Why Take The Risk?
Did you know that more than 1 out of every 20 deaths in the United States is the result of an accident? Accidents are the cause for almost 30 million Emergency Room visits every year, meaning almost one in 10 people will go to the emergency room for an accident. of course there are innumerable causes that can lead to accidents, but when you consider the correspondence between sensory impairments and accidents, the risk is obvious. And considering how commonly available screenings and treatments are nowadays, not only are these accidents due to sensory impairment largely preventable, but many insurance companies may even consider sensory impairments preventable risk factors and fail to cover them if proper treatment is not sought.
Why take the many risks that come with hearing loss? Considering how important our sense of hearing is to our entire sense of self in the world, it is worth the investment to make sure it is up to snuff.
Orienting Yourself in Your Surroundings
If it were not for our sense of hearing we would likely not exist at all. Consider primitive man, cold and alone deep in the jungle. All kinds of cunning and smarts led to humanity’s evolutionary advantage over all the other species. But Primitive man sure could not outrun a saber-toothed tiger. It was only thanks to the head start this primitive man could get when he heard the saber-toothed tiger approaching that primitive man could get a head start on running to live another day.
But of course all we have to do is look around the hustle and bustle of our modern lives to see that this is just as true today as it was in this example of prehistory. Ponder for a moment how much more likely you are to be in an accident just walking down a city street if you could not hear. All the honking horns that crowd our cities might wear on our nerves, but they also sure are preventing some accidents.
The risks of being in traffic as either a driver or a pedestrian increase substantially with hearing loss. And this does not have to mean only cars, but also foot traffic or crowds in general. The dangers of accidents are increased in small ways like simply avoiding light bumps into other people and massive ways like not hearing a siren or alarm.
Hearing loss also increases the risks of home safety and security.
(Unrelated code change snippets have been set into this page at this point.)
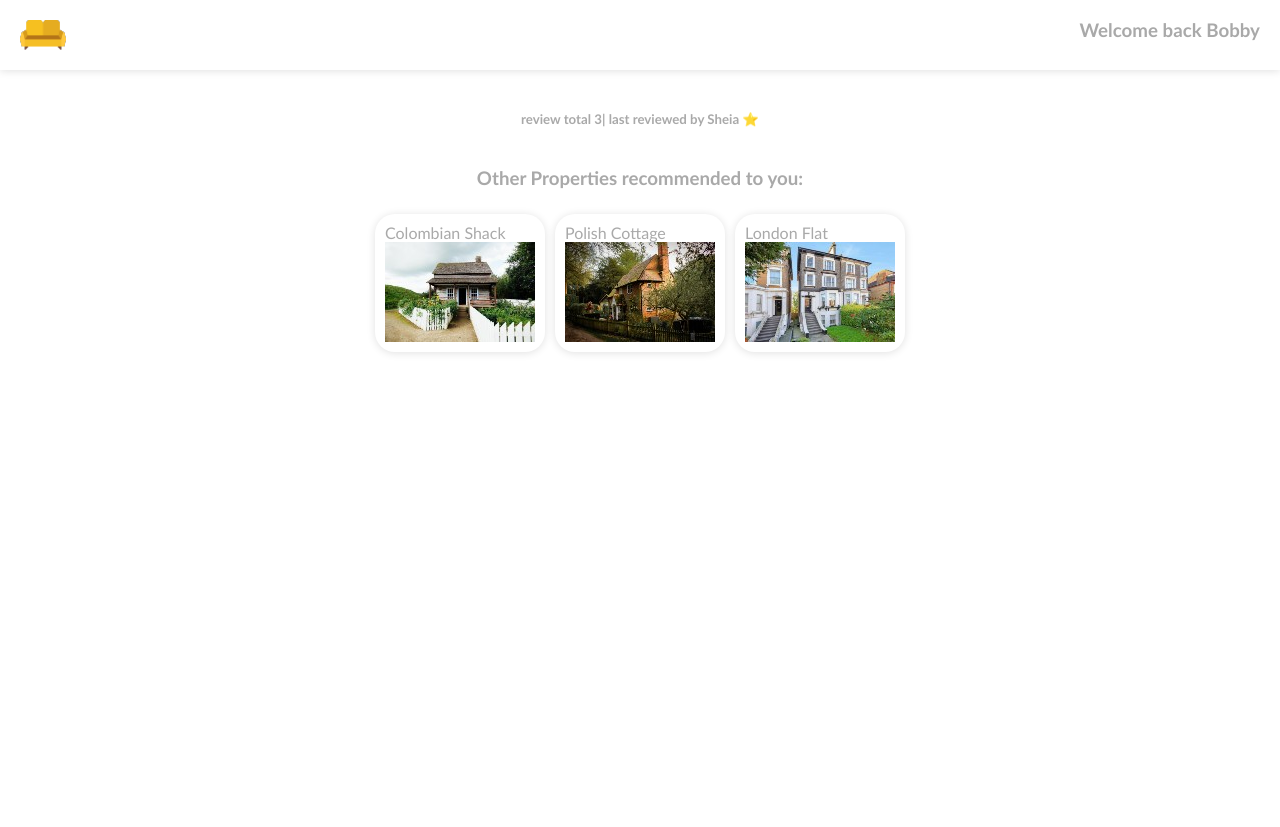
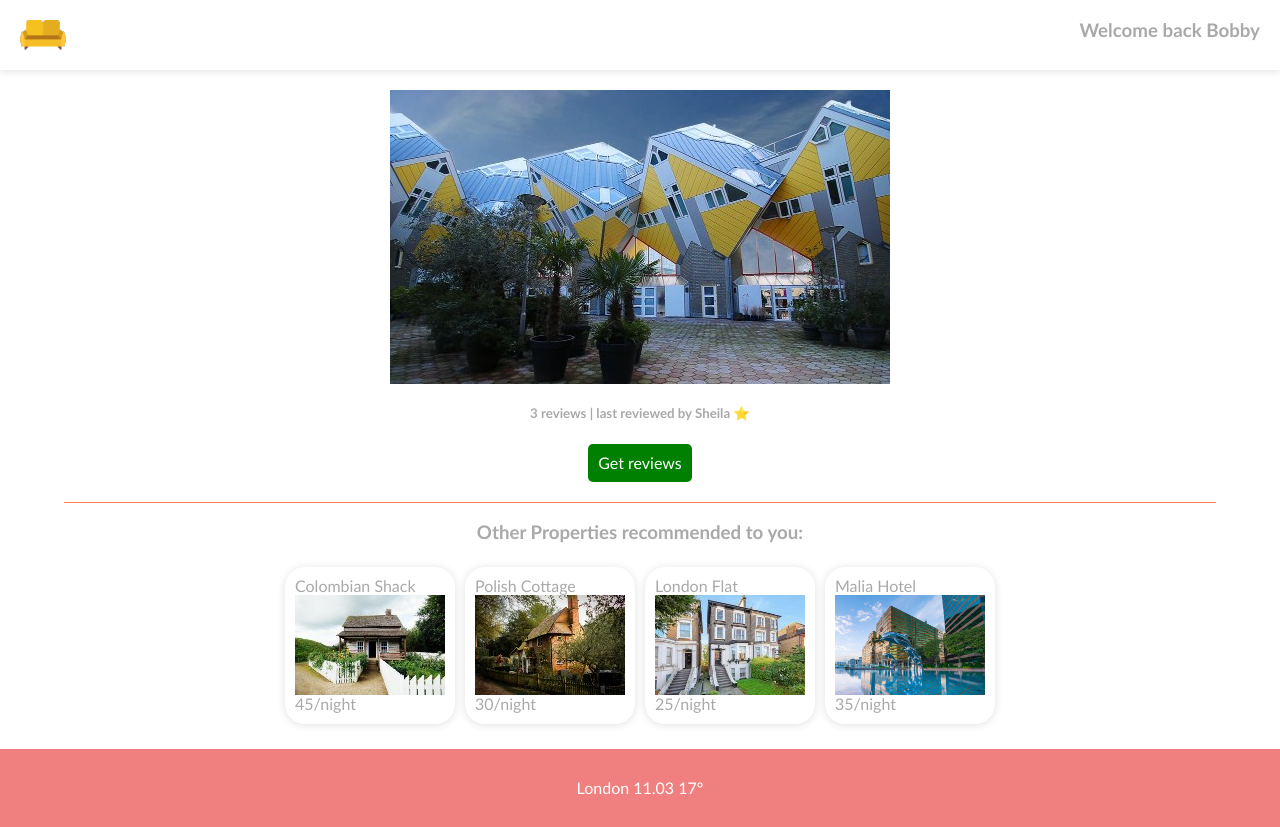
Before and after one commit to Mateo-Benzien/9-main, a website built with webpack: page index.html in a window 1280 px wide. Before the commit the page ends 800 px from the top, so only its background shows below. Built offline with nearby package versions, Linux system fonts and the light colour scheme.

Commit message:
Get reviews button and London 11.03 17° bar

```diff
--- a/index.css
+++ b/index.css
@@ -3,21 +3,25 @@ body {
     margin: 0;
     padding: 0;
     font-family: 'Trebuchet MS', 'Lucida Sans Unicode', 'Lucida Grande', 'Lucida Sans', Arial;
-    color: darkgrey;
+    color: rgb(169,169,169);
     flex-direction: column;
 }
 
 .container {
-    margin: 20px;
+    margin: 20px 0;
     display: flex;
     flex-direction: column;
     align-items: center;
 }
 
+.container img {
+    width: 100%;
+}
+
 .nav-bar {
     width: 100%;
     position: sticky;
-    background-color: white;
+    background-color: rgb(255,255,255);
     box-shadow: rgb(0 0 0 / 12%) 0 1px 8px;
     display: flex;
     justify-content: space-between;
@@ -38,6 +42,7 @@ body {
 .properties {
     display: flex;
     flex-wrap: wrap;
+    justify-content: center;
 }
 
 .card {
@@ -47,3 +52,43 @@ body {
     padding: 10px;
     box-shadow: rgb(0 0 0 / 12%) 0 1px 8px;
 }
+
+.card img {
+    width: 100%;
+}
+
+.footer {
+    width: 100%;
+    background-color: rgb(240,128,128);
+    text-align: center;
+    padding: 30px 0;
+    color: rgb(255,255,255);
+}
+
+.review-card {
+    padding: 10px;
+}
+
+.reviews {
+    display: flex;
+    padding: 10px;
+}
+
+.break {
+    height: 1px;
+    width: 90%;
+    background-color: rgb(255,127,80);
+}
+
+button {
+    background-color: rgb(0,128,0);
+    color: rgb(255,255,255);
+    border-radius: 5px;
+    border: none;
+    padding: 10px;
+
+}
+
+button:hover {
+    background-color: rgb(218,165,32);
+}
--- a/index.html
+++ b/index.html
@@ -1,6 +1,6 @@
 <html>
    <head><link rel="stylesheet" href="https://cdnjs.cloudflare.com/ajax/libs/normalize/8.0.1/normalize.css">
-       <link rel="stylesheet" href="index.css">
+       <link rel="stylesheet" href="index.css"/>
    </head>
    <body>
        <div class="nav-bar">
@@ -11,11 +11,15 @@
             </h3>
        </div>
        <div class="container">
-         <h5 id="reviews"></h5>
-
-         <h3>Other Properties recommended to you:</h3>
-         <div class="properties"></div>
+           <div class="main-image"></div>
+           <h5 id="reviews"></h5>
+           <button>Get reviews</button>
+           <div class="reviews"></div>
+           <div class="break"></div>
+           <h3>Other Properties recommended to you:</h3>
+           <div class="properties"></div>
        </div>
+       <div class="footer"></div>
        <script src="dist/index.pack.js"></script>
    </body>
 </html>
--- /dev/null
+++ b/src/classes.ts
@@ -0,0 +1,12 @@
+import { Review } from './interfaces'
+
+export default class MainProperty {
+    src: string
+    title: string
+    reviews: Review[]
+    constructor(src: string, title: string, reviews: Review[]) {
+        this.src = src
+        this.title = title
+        this.reviews = reviews
+    }
+}
--- /dev/null
+++ b/src/enums.ts
@@ -0,0 +1,10 @@
+export enum Permissions {
+    ADMIN = 'ADMIN',
+    READ_ONLY = 'READ_ONLY'
+}
+
+export enum LoyaltyUser {
+    GOLD_USER = 'GOLD_USER',
+    SILVER_USER = 'SILVER_USER',
+    BRONZE_USER = 'BRONZE_USER'
+}
--- a/src/index.ts
+++ b/src/index.ts
@@ -1,69 +1,50 @@
-// Add the properties to the Dashboard
-// This is a continuation of the Challenge, in which you are asked to add
-// the 3 properties image and title to the dashboard based on the
-// properties array
+// Code Tidy
 
+import { showReviewTotal, populateUser, showDetails, getTopTwoReviews} from './utils'
+import { Permissions , LoyaltyUser } from './enums.ts'
+import { Review, Property } from './interfaces.ts'
+import MainProperty from './classes.ts'
 const propertyContainer = document.querySelector('.properties')
+const reviewContainer = document.querySelector('.reviews')
+const container = document.querySelector('.container')
+const button = document.querySelector('button')
+const footer = document.querySelector('.footer')
 
-import { showReviewTotal, populateUser } from './utils.ts'
-let isOpen: boolean
+let isLoggedIn: boolean
 
 // Reviews
-const reviews : {
-    name: string;
-    stars: number;
-    loyaltyUser: boolean;
-    date: string
-    }[] = [
+const reviews: Review[] = [
     {
-        name: 'Sheia',
+        name: 'Sheila',
         stars: 5,
-        loyaltyUser: true,
+        loyaltyUser: LoyaltyUser.GOLD_USER,
         date: '01-04-2021'
     },
     {
         name: 'Andrzej',
         stars: 3,
-        loyaltyUser: false,
+        loyaltyUser: LoyaltyUser.BRONZE_USER,
         date: '28-03-2021'
     },
     {
         name: 'Omar',
         stars: 4,
-        loyaltyUser: true,
-        date: '27-03-2021'
+        loyaltyUser: LoyaltyUser.SILVER_USER,
+        date: '27-03-2021',
     },
 ]
 
-// User
-const you: {
-    firstName: string;
-    lastName: string;
-    isReturning: boolean;
-    age: number;
-    stayedAt: string[]
-} = {
+const you = {
     firstName: 'Bobby',
     lastName: 'Brown',
+    permissions: Permissions.ADMIN,
     isReturning: true,
     age: 35,
     stayedAt: ['florida-home', 'oman-flat', 'tokyo-bungalow']
 }
 
 // Array of Properties
-const properties : {
-    image: string;
-    title: string;
-    price: number;
-    location: {
-        firstLine: string;
-        city: string;
-        code: number;
-        country: string;
-    };
-    contact: string;
-    isAvailable: boolean;
-}[] = [
+const properties : Property[] = [
     {
         image: 'images/colombia-property.jpg',
         title: 'Colombian Shack',
@@ -74,34 +55,47 @@ const properties : {
             code: 45632,
             country: 'Colombia'
         },
-        contact: 'marywinkle@gmail.com',
+        contact: [+112343823978921, 'marywinkle@gmail.com'],
         isAvailable: true
     },
     {
         image: 'images/poland-property.jpg',
         title: 'Polish Cottage',
-        price: 34,
+        price: 30,
         location: {
             firstLine: 'no 23',
             city: 'Gdansk',
             code: 343903,
             country: 'Poland'
         },
-        contact: 'garydavis@hotmail.com',
+        contact: [+1298239028490830, 'garydavis@hotmail.com'],
         isAvailable: false
     },
     {
         image: 'images/london-property.jpg',
         title: 'London Flat',
-        price: 23,
+        price: 25,
         location: {
             firstLine: 'flat 15',
             city: 'London',
-            code: 35433,
+            code: 'SW4 5XW',
             country: 'United Kingdom',
         },
-        contact: 'andyluger@aol.com',
+        contact: [+34829374892553, 'andyluger@aol.com'],
         isAvailable: true
+    },
+    {
+        image: 'images/malaysian-hotel.jpeg',
+        title: 'Malia Hotel',
+        price: 35,
+        location: {
+            firstLine: 'Room 4',
+            city: 'Malia',
+            code: 45334,
+            country: 'Malaysia'
+        },
+        contact: [ +60349822083, 'lee34@gmail.com'],
+        isAvailable: false
     }
 ]
 
@@ -110,7 +104,7 @@ showReviewTotal(reviews.length, reviews[0].name, reviews[0].loyaltyUser)
 
 populateUser(you.isReturning, you.firstName)
 
-//Add the properties
+// Add the properties
 for (let i = 0; i < properties.length; i++) {
     const card = document.createElement('div')
     card.classList.add('card')
@@ -118,5 +112,42 @@ for (let i = 0; i < properties.length; i++) {
     const image = document.createElement('img')
     image.setAttribute('src', properties[i].image)
     card.appendChild(image)
+    showDetails(you.permissions, card, properties[i].price)
     propertyContainer.appendChild(card)
 }
+
+let count = 0
+function addReviews(array : Review[]) : void {
+    if (!count ) {
+        count++
+        const topTwo = getTopTwoReviews(array)
+        for (let i = 0; i < topTwo.length; i++) {
+            const card = document.createElement('div')
+            card.classList.add('review-card')
+            card.innerHTML = topTwo[i].stars + ' stars from ' + topTwo[i].name
+            reviewContainer.appendChild(card)
+        }
+        container.removeChild(button)
+    }
+}
+
+button.addEventListener('click', () => addReviews(reviews))
+
+let currentLocation : [string, string, number] = ['London', '11.03', 17]
+footer.innerHTML = currentLocation[0] + ' ' + currentLocation[1] + ' ' + currentLocation[2] + '°'
+
+
+let yourMainProperty = new MainProperty(
+    'images/italian-property.jpg',
+    'Italian House',
+    [{
+        name: 'Olive',
+        stars: 5,
+        loyaltyUser: LoyaltyUser.GOLD_USER,
+        date: '12-04-2021'
+    }] )
+
+const mainImageContainer = document.querySelector('.main-image')
+const image = document.createElement('img')
+image.setAttribute('src', yourMainProperty.src)
+mainImageContainer.appendChild(image)
--- /dev/null
+++ b/src/interfaces.ts
@@ -0,0 +1,23 @@
+import { LoyaltyUser } from './enums'
+import { Price, Country } from './types'
+
+export interface Review {
+    name: string;
+    stars: number;
+    loyaltyUser: LoyaltyUser;
+    date: string;
+}
+
+export interface Property {
+    image: string;
+    title: string;
+    price: Price;
+    location: {
+        firstLine: string;
+        city: string;
+        code: number | string;
+        country: Country
+    }
+    contact: [ number, string];
+    isAvailable: boolean;
+}
--- /dev/null
+++ b/src/types.ts
@@ -0,0 +1,2 @@
+export type Price = 25 | 30 | 35 | 45
+export type Country = 'Colombia' | 'Poland' | 'United Kingdom' | 'Malaysia'
--- a/src/utils.ts
+++ b/src/utils.ts
@@ -1,10 +1,12 @@
 const reviewTotalDisplay = document.querySelector('#reviews')
 const returningUserDisplay = document.querySelector('#returning-user')
 const userNameDisplay = document.querySelector('#user')
+import { LoyaltyUser, Permissions } from './enums'
+import  Review  from './interfaces'
 
-export function showReviewTotal(value: number, reviewer: string, isLoyalty: boolean) {
-    const iconDisplay = isLoyalty ? '⭐' : ''
-    reviewTotalDisplay.innerHTML = 'review total ' + value.toString() + '| last reviewed by ' + reviewer + ' ' + iconDisplay
+export function showReviewTotal(value: number, reviewer: string, isLoyalty: LoyaltyUser) {
+    const iconDisplay = LoyaltyUser.GOLD_USER ? '⭐' : ''
+    reviewTotalDisplay.innerHTML = value.toString() + ' review' + makeMultiple(value) + ' | last reviewed by ' + reviewer + ' ' + iconDisplay
 }
 
 export function populateUser(isReturning : boolean, userName: string ) {
@@ -13,3 +15,22 @@ export function populateUser(isReturning : boolean, userName: string ) {
     }
     userNameDisplay.innerHTML = userName
 }
+
+export function showDetails(value: boolean | Permissions, element : HTMLDivElement, price: number) {
+    if (value) {
+        const priceDisplay = document.createElement('div')
+        priceDisplay.innerHTML = price.toString() + '/night'
+        element.appendChild(priceDisplay)
+    }
+}
+
+export function makeMultiple(value: number) : string {
+    if (value > 1 || value == 0) {
+        return 's'
+    } else return ''
+}
+
+export function getTopTwoReviews(reviews : Review[]) : Review[]  {
+ const sortedReviews = reviews.sort((a, b) => b.stars - a.stars)
+ return sortedReviews.slice(0,2)
+}
```
Also changed, not shown: package.json (+6 -5 lines), images/italian-property.jpg (added), images/malaysian-hotel.jpeg (added), 1 other file.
Worst case scenario you might not hear home intruders. And the dangers of many workplaces are increased: heavy machinery, power tools, falling objects.
We also depend on our central auditory systems to maintain our balance. So the risks of accident from hearing loss come not only from our environments, but internally. Obviously when your balance is thrown off you are more likely to fall. Being dizzy is no joke. Your risk level increases exponentially even in otherwise completely safe environments. Not only would dizziness prevent you from driving or even navigating the grocery store and seeing simple errands through. You might fall down completely unprovoked. You could even just fall out of bed or out of a chair in your home. Keeping up with your hearing health is the best way to minimize the risk of developing problems with your balance.
Studies categorized accidents due to hearing loss in three ways: driving-related, work-related, and leisure-related. Many people assume that just because hearing loss is so common it must be relatively harmless, but nothing could be further from the truth. Studies found that one out of every six people who reports to have suffered an accident in the previous three months also self-reports their hearing to be less than perfect. And overall, people with hearing loss are twice as likely to suffer an injury from an accident than those with perfect hearing.
Did you know that among people who use hearing aids they have waited an average of seven years before suspecting that they might need one and actually starting to do so? Did you know that over 2/3 of Americans with disabling hearings loss neglect to treat it?
Hearing loss can be very tricky to self-diagnose for many reasons. Don’t wait. Make an appointment with one of our trained hearing health professionals today.